Washington divorces are complicated enough, but couples going through them should take note of the fact that there may be issues beyond property division, custody and child support. People must be aware of the fact that life insurance in a divorce can be an issue, especially when there are situations where one spouse is responsible for providing certain things for the children or even paying alimony.
By the time that some Washington couples decide to divorce, they may have a very contentious relationship. It might seem that they cannot speak to each other without arguing and it might seem that the only path to divorce is through a lengthy and contested trial. Couples divorcing more amicably often find it easier to reach a settlement between themselves, but even spouses in a higher-conflict relationship might find advantages to negotiating an agreement before going to trial. There are various concerns that people may keep in mind when determining their strategy to move forward with a divorce.
Washington residents may be surprised to learn that the rate of divorce among couples over 50 has increased significantly, even though the overall divorce rate has dropped. In fact, one study indicates that the 'gray divorce" rate doubled between 1990 and 2010.
Washington husbands might be less likely to file for divorce than their wives. The American Sociological Association reported in a 2015 study that women initiated divorce nearly 70% of the time. The reasons for this may include a lack of emotional and career support and too little help with child care and housework.

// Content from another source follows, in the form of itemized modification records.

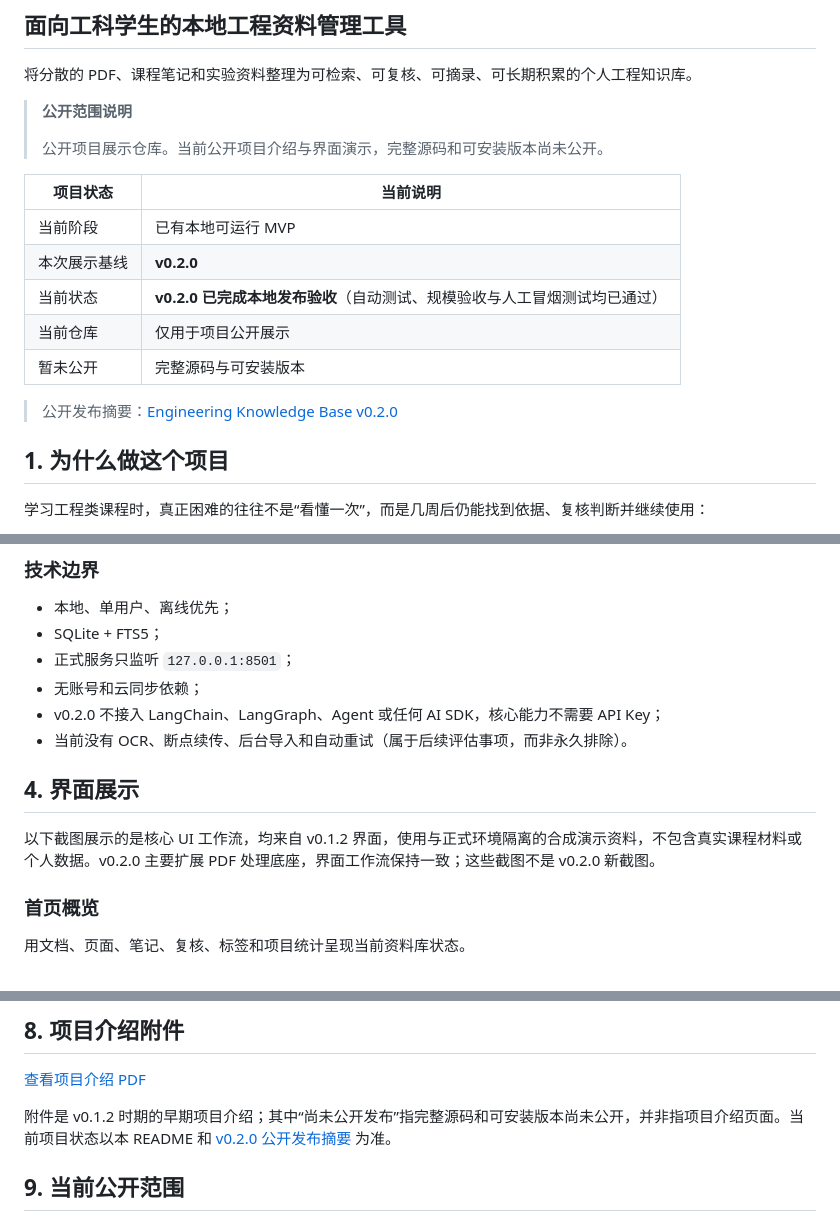
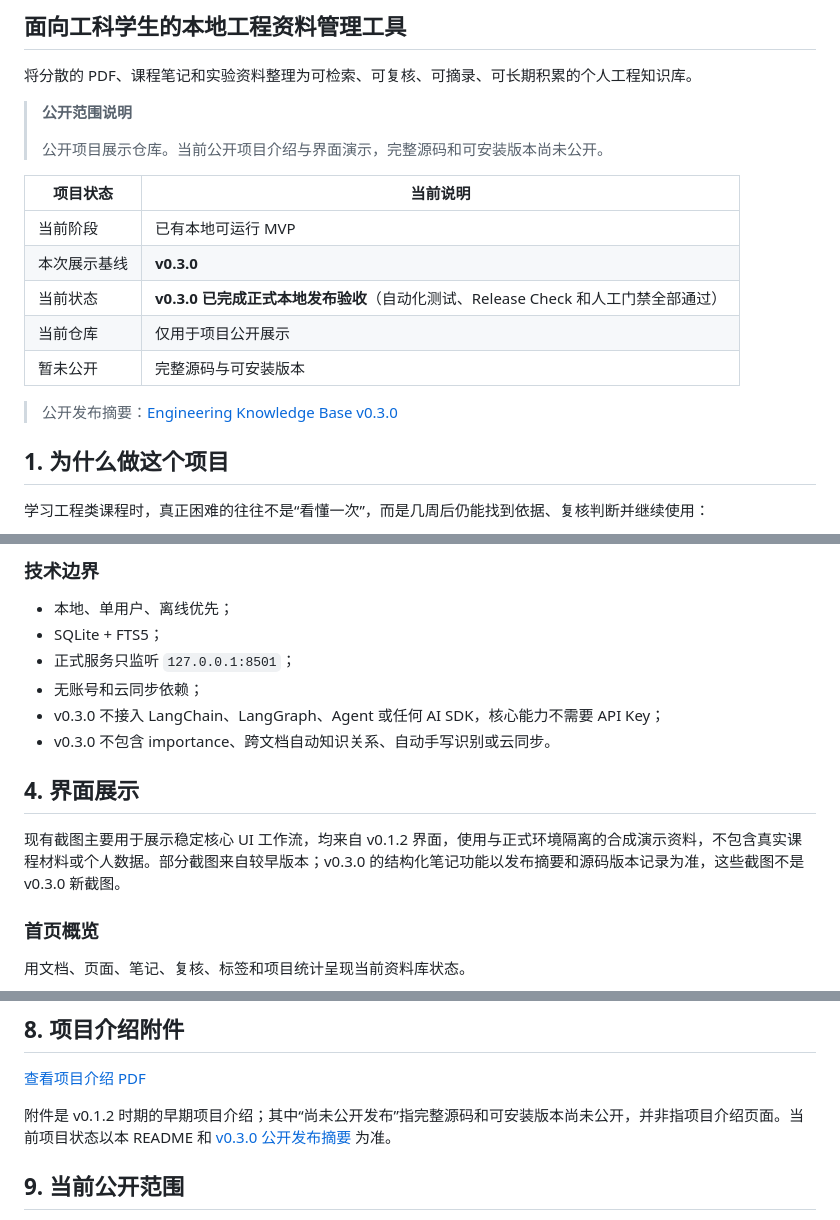
Before and after one commit to JZ-05T68/engineering-knowledge-base, a Markdown page: README.md, 3 parts joined by grey strips. Rendered like a GitHub page.

```diff
--- a/README.md
+++ b/README.md
@@ -11,12 +11,12 @@
 | 项目状态 | 当前说明 |
 | --- | --- |
 | 当前阶段 | 已有本地可运行 MVP |
-| 本次展示基线 | **v0.2.0** |
-| 当前状态 | **v0.2.0 已完成本地发布验收**（自动测试、规模验收与人工冒烟测试均已通过） |
+| 本次展示基线 | **v0.3.0** |
+| 当前状态 | **v0.3.0 已完成正式本地发布验收**（自动化测试、Release Check 和人工门禁全部通过） |
 | 当前仓库 | 仅用于项目公开展示 |
 | 暂未公开 | 完整源码与可安装版本 |
 
-> 公开发布摘要：[Engineering Knowledge Base v0.2.0](docs/v0.2.0-release-summary.md)
+> 公开发布摘要：[Engineering Knowledge Base v0.3.0](docs/v0.3.0-release-summary.md)
 
 ## 1. 为什么做这个项目
 
@@ -80,12 +106,12 @@ v0.2.0 在 v0.1.2 之上重点扩展了 PDF 处理底座：
 - SQLite + FTS5；
 - 正式服务只监听 `127.0.0.1:8501`；
 - 无账号和云同步依赖；
-- v0.2.0 不接入 LangChain、LangGraph、Agent 或任何 AI SDK，核心能力不需要 API Key；
-- 当前没有 OCR、断点续传、后台导入和自动重试（属于后续评估事项，而非永久排除）。
+- v0.3.0 不接入 LangChain、LangGraph、Agent 或任何 AI SDK，核心能力不需要 API Key；
+- v0.3.0 不包含 importance、跨文档自动知识关系、自动手写识别或云同步。
 
 ## 4. 界面展示
 
-以下截图展示的是核心 UI 工作流，均来自 v0.1.2 界面，使用与正式环境隔离的合成演示资料，不包含真实课程材料或个人数据。v0.2.0 主要扩展 PDF 处理底座，界面工作流保持一致；这些截图不是 v0.2.0 新截图。
+现有截图主要用于展示稳定核心 UI 工作流，均来自 v0.1.2 界面，使用与正式环境隔离的合成演示资料，不包含真实课程材料或个人数据。部分截图来自较早版本；v0.3.0 的结构化笔记功能以发布摘要和源码版本记录为准，这些截图不是 v0.3.0 新截图。
 
 ### 首页概览
 
@@ -163,7 +190,7 @@ AI 只作为可选增强。原始资料和人工确认始终掌握最终可信
 
 [查看项目介绍 PDF](docs/project-introduction.pdf)
 
-附件是 v0.1.2 时期的早期项目介绍；其中“尚未公开发布”指完整源码和可安装版本尚未公开，并非指项目介绍页面。当前项目状态以本 README 和 [v0.2.0 公开发布摘要](docs/v0.2.0-release-summary.md) 为准。
+附件是 v0.1.2 时期的早期项目介绍；其中“尚未公开发布”指完整源码和可安装版本尚未公开，并非指项目介绍页面。当前项目状态以本 README 和 [v0.3.0 公开发布摘要](docs/v0.3.0-release-summary.md) 为准。
 
 ## 9. 当前公开范围
 
```
Also changed, not shown: other parts of README.md (+31 -4 lines), docs/v0.3.0-release-summary.md (added, +54 -0 lines).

About one in five retired couples in Washington and around the country rely on their Social Security checks to provide virtually all of their income, and older spouses sometimes remain in unhappy marriages because they fear losing these benefits will leave them unable to make ends meet. However, the Social Security Administration has options in place for people that could allow them to live comfortably in retirement even if they choose to divorce.